WORK INSTRUCTIONS: Please restate each line of the data below exactly. Omit all images.

═════ RECORDS FOR THIS TASK ═════

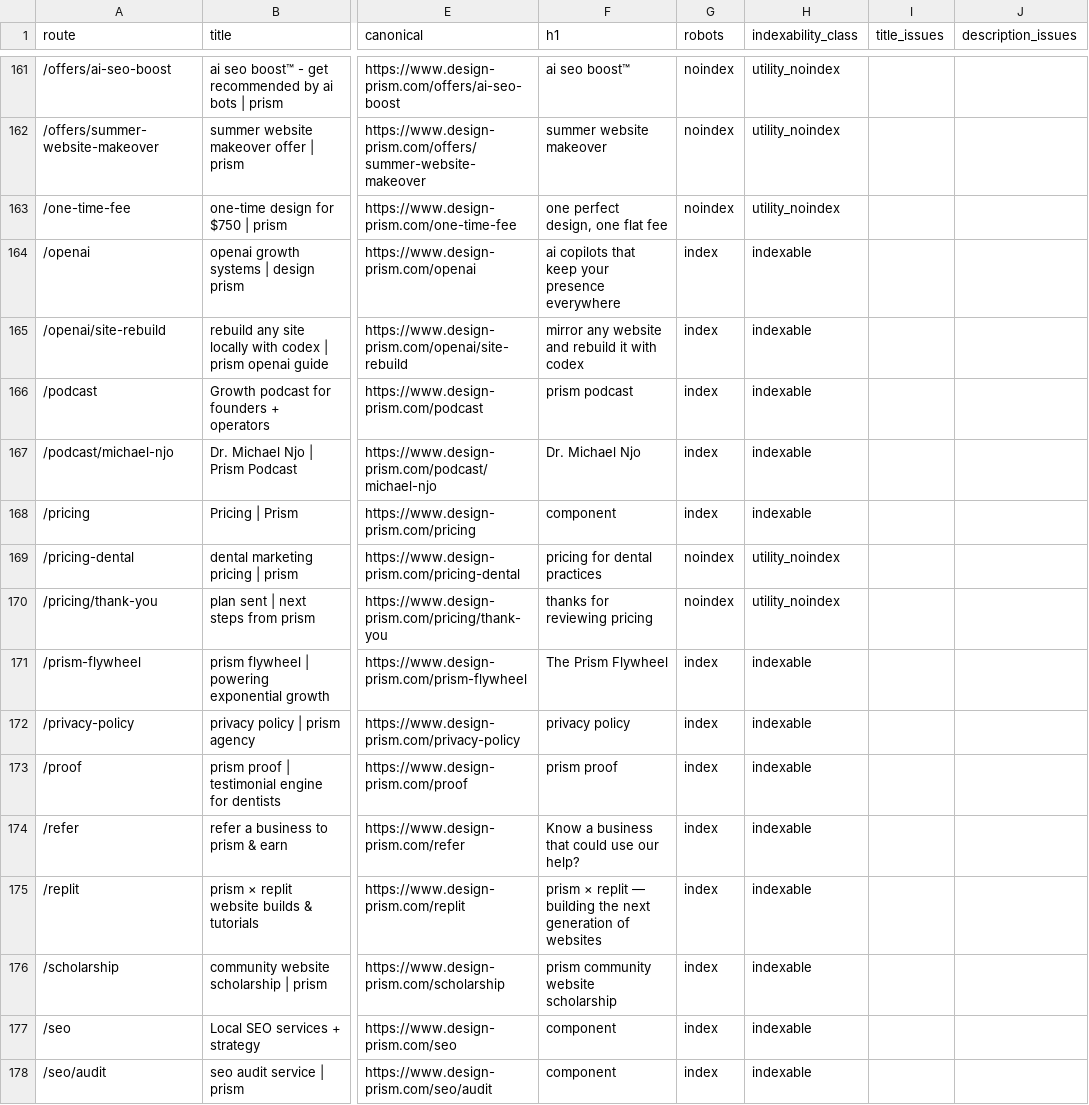
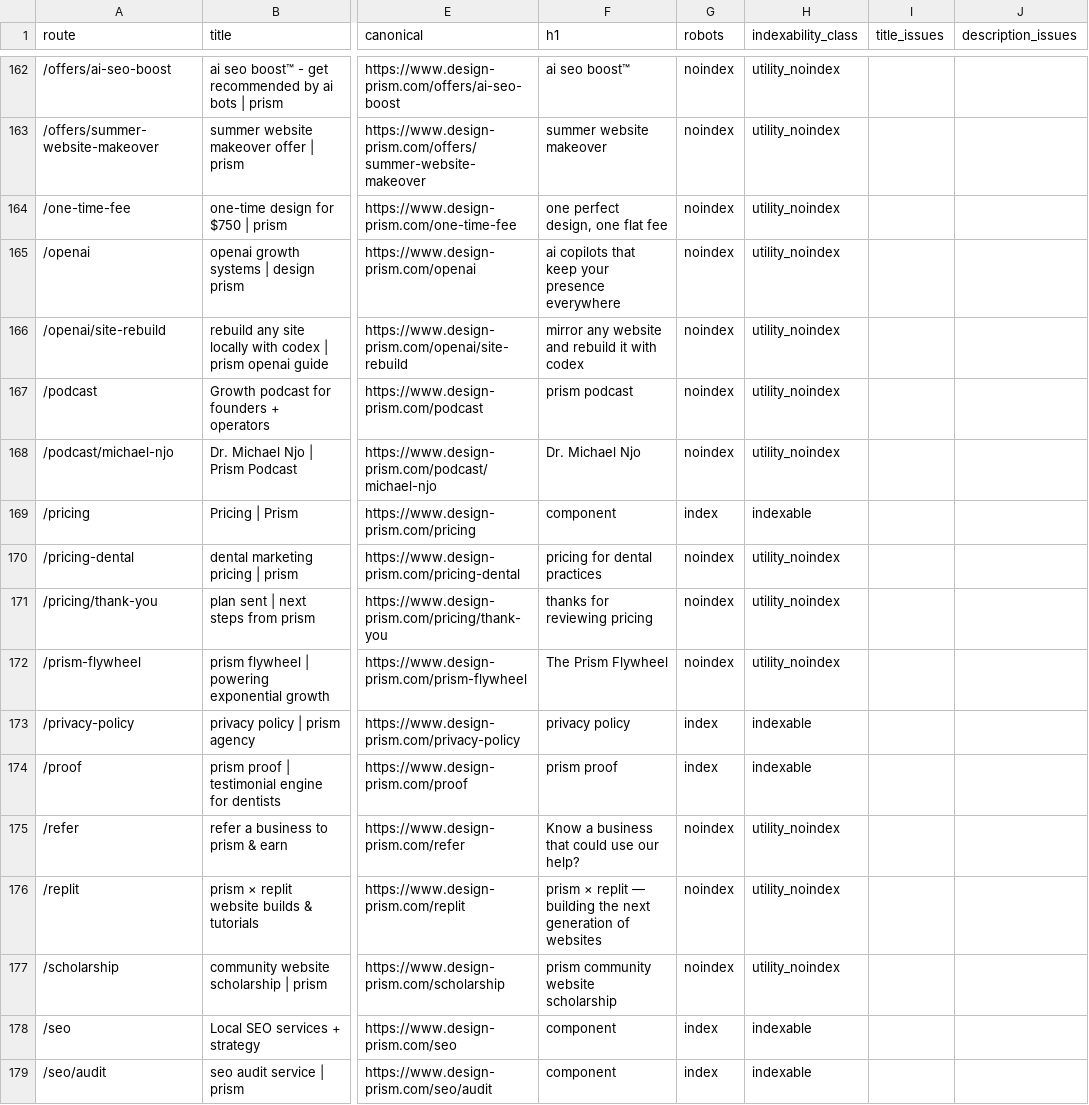
Before and after one commit to enzo-prism/prism-website, a CSV file: seo/inventory.csv, drawn as a sheet; only a part is shown, gaps mark what is left out; addresses are those after the commit; the diff covers the shown part only; the diff names each change by its address in the sheet, - before the commit and + after, or states it on an @@ line.

```diff
--- a/seo/inventory.csv
+++ b/seo/inventory.csv
-G165:G168 (robots): index
+G165:G168 (robots): noindex
-H165:H168 (indexability_class): indexable
+H165:H168 (indexability_class): utility_noindex
-G172 (robots): index
+G172 (robots): noindex
-H172 (indexability_class): indexable
+H172 (indexability_class): utility_noindex
-G175:G177 (robots): index
+G175:G177 (robots): noindex
-H175:H177 (indexability_class): indexable
+H175:H177 (indexability_class): utility_noindex
```
Also changed, not shown: 1 added row and 160 edited cells elsewhere in this file, 20 other files.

═════

SOLUTION:
Before and after one commit to enzo-prism/prism-website, a CSV file: seo/inventory.csv, drawn as a sheet; only a part is shown, gaps mark what is left out; addresses are those after the commit; the diff covers the shown part only; the diff names each change by its address in the sheet, - before the commit and + after, or states it on an @@ line.

```diff
--- a/seo/inventory.csv
+++ b/seo/inventory.csv
-G165:G168 (robots): index
+G165:G168 (robots): noindex
-H165:H168 (indexability_class): indexable
+H165:H168 (indexability_class): utility_noindex
-G172 (robots): index
+G172 (robots): noindex
-H172 (indexability_class): indexable
+H172 (indexability_class): utility_noindex
-G175:G177 (robots): index
+G175:G177 (robots): noindex
-H175:H177 (indexability_class): indexable
+H175:H177 (indexability_class): utility_noindex
```
Also changed, not shown: 1 added row and 160 edited cells elsewhere in this file, 20 other files.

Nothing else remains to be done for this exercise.